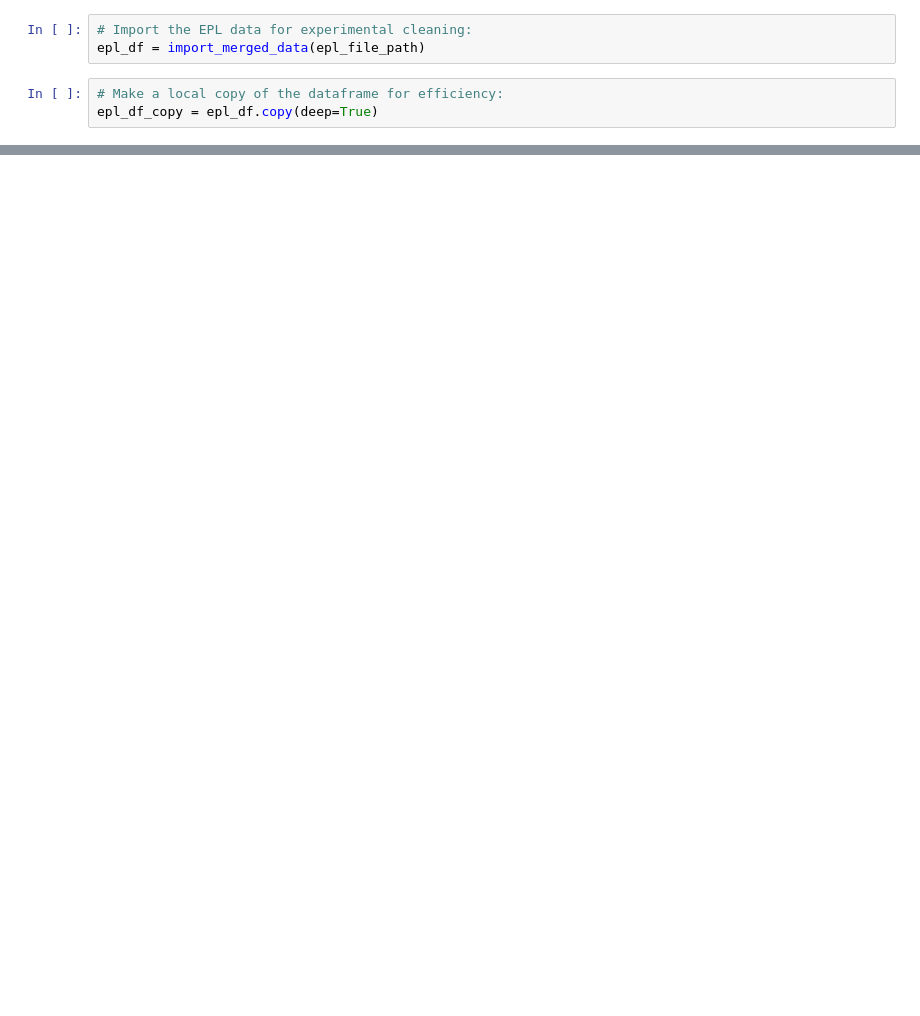
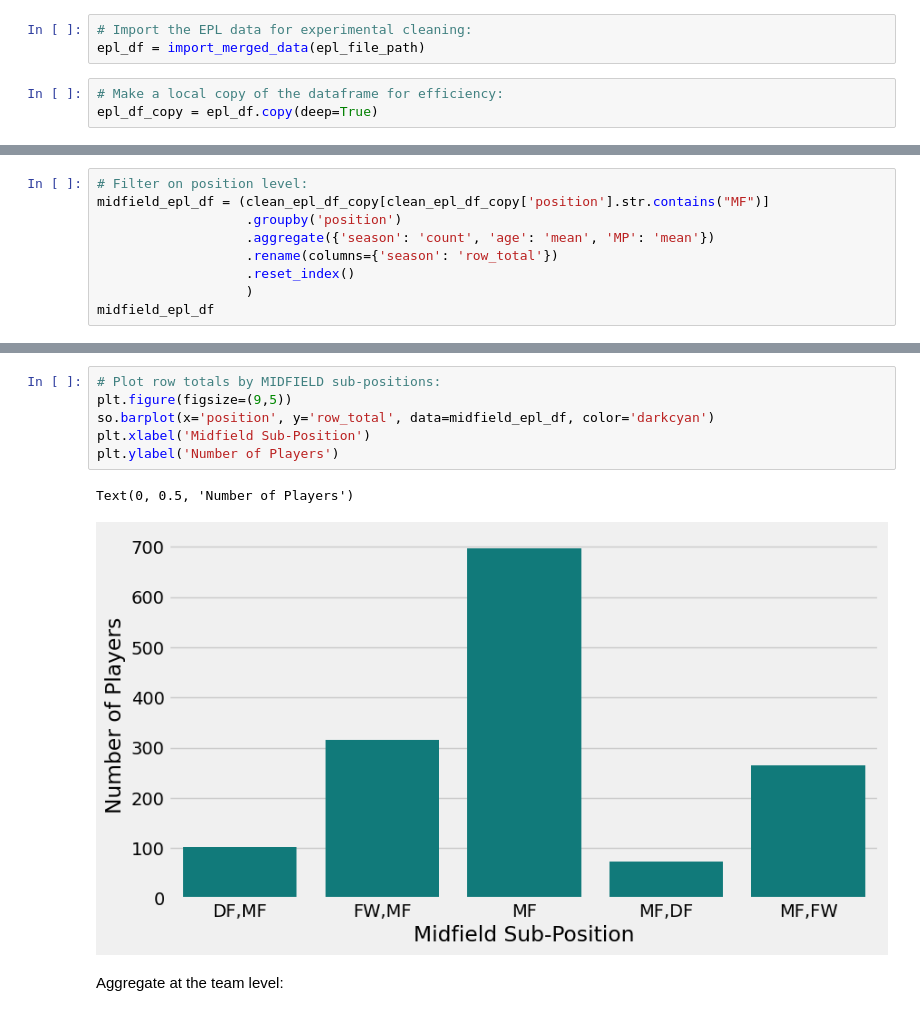
Before and after one commit to cmartins2001/player-valuation-model, a Jupyter notebook: cleaning_merged_data.ipynb, the cells around one changed output, grey strips where cells are left out. Drawn from its saved outputs; the diff is of its cells as text; blank space fills up the shorter version.

```diff
--- a/cleaning_merged_data.ipynb
+++ b/cleaning_merged_data.ipynb
@@ -61,0 +120,9 @@ clean_epl_df_copy
+# %%
+# Filter on position level:
+midfield_epl_df = (clean_epl_df_copy[clean_epl_df_copy['position'].str.contains("MF")]
+                   .groupby('position')
+                   .aggregate({'season': 'count', 'age': 'mean', 'MP': 'mean'})
+                   .rename(columns={'season': 'row_total'})
+                   .reset_index()
+                   )
+midfield_epl_df
@@ -61,0 +136,11 @@ clean_epl_df_copy
+# %%
+# Plot row totals by MIDFIELD sub-positions:
+plt.figure(figsize=(9,5))
+so.barplot(x='position', y='row_total', data=midfield_epl_df, color='darkcyan')
+plt.xlabel('Midfield Sub-Position')
+plt.ylabel('Number of Players')
+# %% [output]
+Text(0, 0.5, 'Number of Players')
+[figure, added]
+# %% [markdown]
+Aggregate at the team level:
```
Also changed, not shown: parts of 11 cells of this notebook.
───
Task to carry out: Could you state how many lines of the data include the word "ipynb"? Only the number is needed.

Task result: 3